We woke up, grabbed coffee and made sure everything was ready. Then, just before 10:00 a.m. we said goodbye to our good neighbor and headed off down I-80 to Highway 99.
There were some clouds in the sky, but a lot of blue, too, and we made good time, stopping for lunch in Fresno. As we headed further south, dark clouds began to gather to the west and east. They finally covered the sky ahead of us too, and about 20 miles outside of Bakersfield the mist turned into serious rain. We were planning on stopping at the Bakersfield Costco for gas, but about 8 miles north the traffic stopped almost completely and the creeped along at 5 – 10 mph. The fuel low warning light came on and we had to stop for gas. $40.00 at Arco didn’t fill the tank, and we detoured around the congestion by taking surface streets and topped off the tank at Costco.
With the rain coming down and the mountains to the southeast hidden behind black clouds we briefly considered staying in Bakersfield for the night, but decided to see if we could make it to Mojave. The climb out of the San Joaquin Valley wound through beautiful green hills dappled with wind turbines that were whirling like crazily spinning daisies. Shafts of sunlight cut through the dark clouds like stage spotlights. The rain grew with intensity. Near Tahatchape Pass, the rain transformed into occasional wafts of snowflakes which grew heavier after the summit and actually gathered themselves into a mild ground blizzard for a mile or two.
As we dropped out of the pass and into the desert near Mojave, the rain stopped, although dark walls of cloud shrouded the east and west. With the weather still threatening, we decided that setting up camp probably wouldn’t be very pleasant under those conditions, so we made a reservation for a motel in Barstow and continued to the southeast. Along with darkness, came waves of heavy rain that obscured the lights of oncoming traffic.
When we stopped at the traffic light where 58 intersects 395, a semi-rig driver pulled up alongside and told us our trailer running and taillights were not working. A brief venture into the pouring rain to push the connector all the way back in, solved that problem.
We finally reached Barstow around 8:30, checked into our RodeWay Inn, and unhooked the trailer. The wind was blowing, the rain was falling, and as I bent over to disconnect the safety chains, the sky gave me a cheery hello by tossing some freshly made hail down the back of my neck. Diana and I pushed the teardrop into a parking space and hustled into our room to warm up.
After a quick trip to the supermarket across the street, we microwaved some dinner and relaxed.
So the first day of our trip is safely completed, with some spectacular scenery and most of the major weather groups. We are officially underway and so far we have been able to handle everything the road throws at us. Time for bed now. Goodnight!
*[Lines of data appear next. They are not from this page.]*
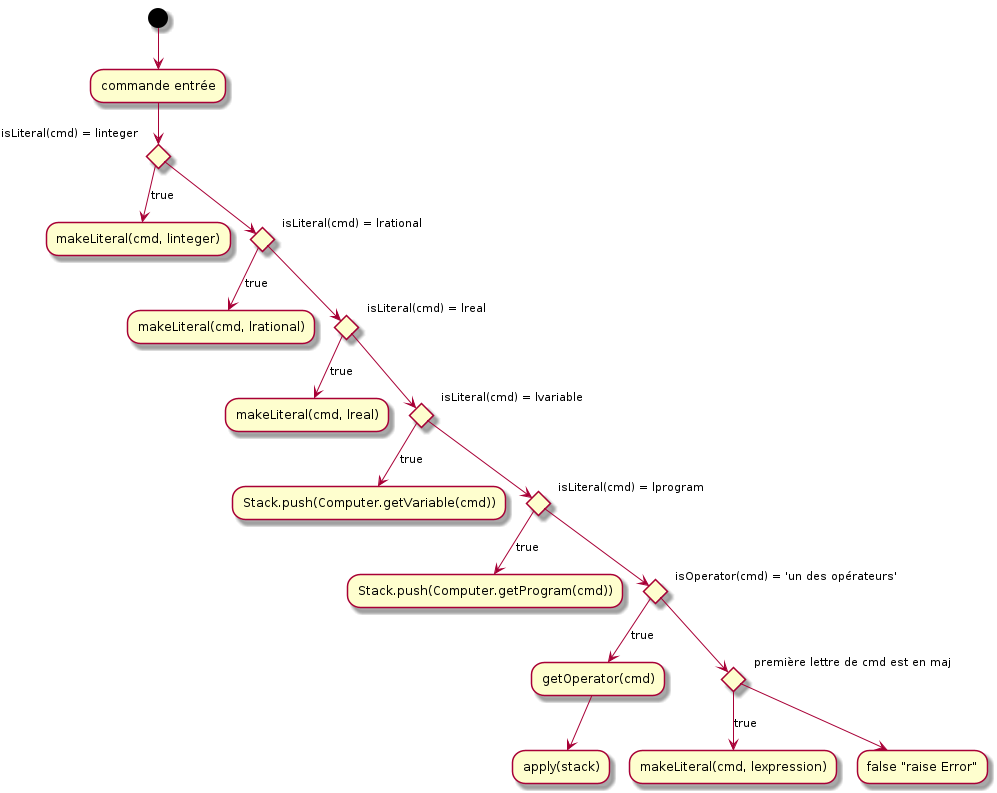
Earlier version of the PlantUML export UML/activiteTraitementCommande.png (pltheoclement/LO21).
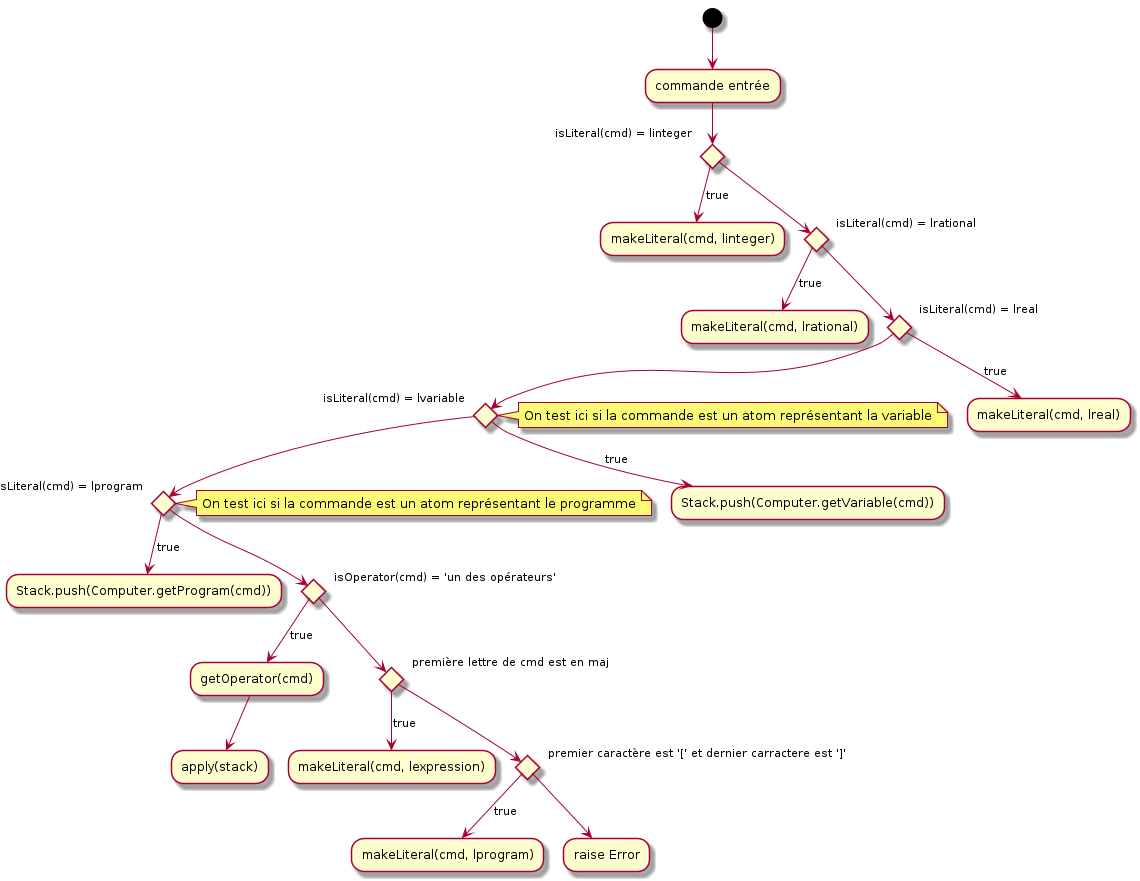
Later version of the same file.

Commit message:
ajout de l'empilement d'une littérale programme

Diff of the diagram source:
```diff
@@ -10,9 +10,11 @@
       -->[true] "makeLiteral(cmd, lreal)"
     else
       if "isLiteral(cmd) = lvariable" then
+      note right: On test ici si la commande est un atom représentant la variable
         -->[true] "Stack.push(Computer.getVariable(cmd))"
       else
         if "isLiteral(cmd) = lprogram" then
+        note right: On test ici si la commande est un atom représentant le programme
           -->[true] "Stack.push(Computer.getProgram(cmd))"
         else
           if "isOperator(cmd) = 'un des opérateurs'" then
@@ -22,7 +24,11 @@
             if "première lettre de cmd est en maj" then
               -->[true] "makeLiteral(cmd, lexpression)"
             else
-              -->false "raise Error"
+              if "premier caractère est '[' et dernier carractere est ']'"
+                -->[true] "makeLiteral(cmd, lprogram)"
+              else
+                --> "raise Error"
+              endif
             endif
           endif
         endif
```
[Diana’s Version of Day 1 — Steve drives, pumps gas, braves wind and rain to fix lights, gets snacks when I’m hungry, checks into the motel, unhooks the trailer and gets soaked by the sleet while I sit inside wearing my lovely purple raincoat with the pleated hood. I am either married to a compulsive choleric or a saintly knight. I choose saintly knight!]